Saved entries

• • •

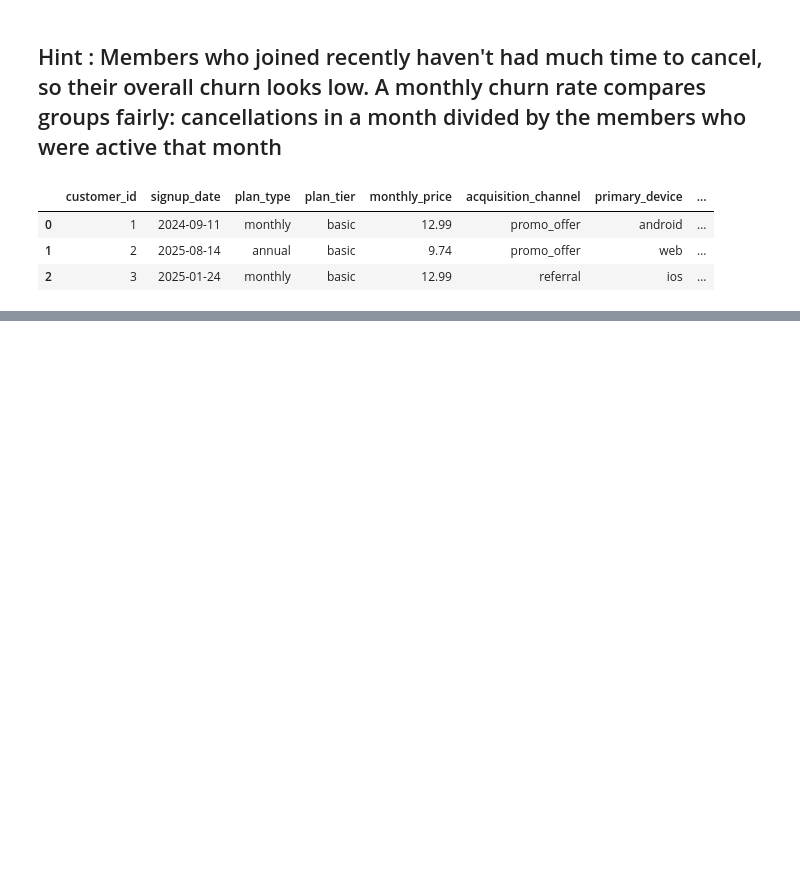
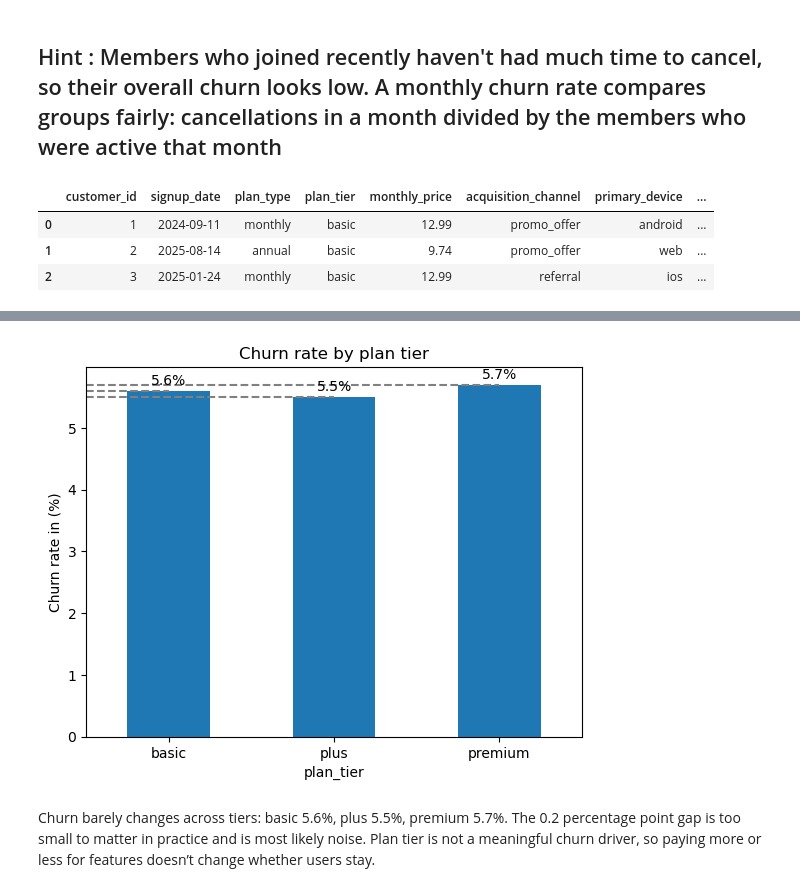
Before and after one commit to karanmagar921/Peloton_churn_analysis, a Jupyter notebook: evaluation.ipynb, the cells around one changed output, grey strips where cells are left out. Cells and saved outputs as stored; diff of their text form; code cells hidden in the pictures; blank space fills up the shorter version.

```diff
--- a/evaluation.ipynb
+++ b/evaluation.ipynb
@@ -299,0 +250,15 @@ df1
+# %%
+plan_tier_churn = (df.groupby('plan_tier')['cancelled'].mean() * 100).round(1)
+
+plan_tier_churn.plot(kind='bar')
+for i, v in enumerate(plan_tier_churn):
+    plt.hlines(v, xmin=-0.5, xmax=i, colors='grey', linestyles='--')
+    plt.text(i, v + 0.1, f'{v:.1f}%', ha='center')
+plt.title('Churn rate by plan tier')
+plt.ylabel('Churn rate in (%)')
+plt.xticks(rotation=0)
+plt.show()
+# %% [output]
+[figure, added]
+# %% [markdown]
+Churn barely changes across tiers: basic 5.6%, plus 5.5%, premium 5.7%. The 0.2 percentage point gap is too small to matter in practice and is most likely noise. Plan tier is not a meaningful churn driver, so paying more or less for features doesn’t change whether users stay.
```
Also changed, not shown: parts of 29 cells of this notebook.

• • •

_Work instruction_.
Report every line of the records that contains the word "ipynb".

_Answer_.
Before and after one commit to karanmagar921/Peloton_churn_analysis, a Jupyter notebook: evaluation.ipynb, the cells around one changed output, grey strips where cells are left out. Cells and saved outputs as stored; diff of their text form; code cells hidden in the pictures; blank space fills up the shorter version.
--- a/evaluation.ipynb
+++ b/evaluation.ipynb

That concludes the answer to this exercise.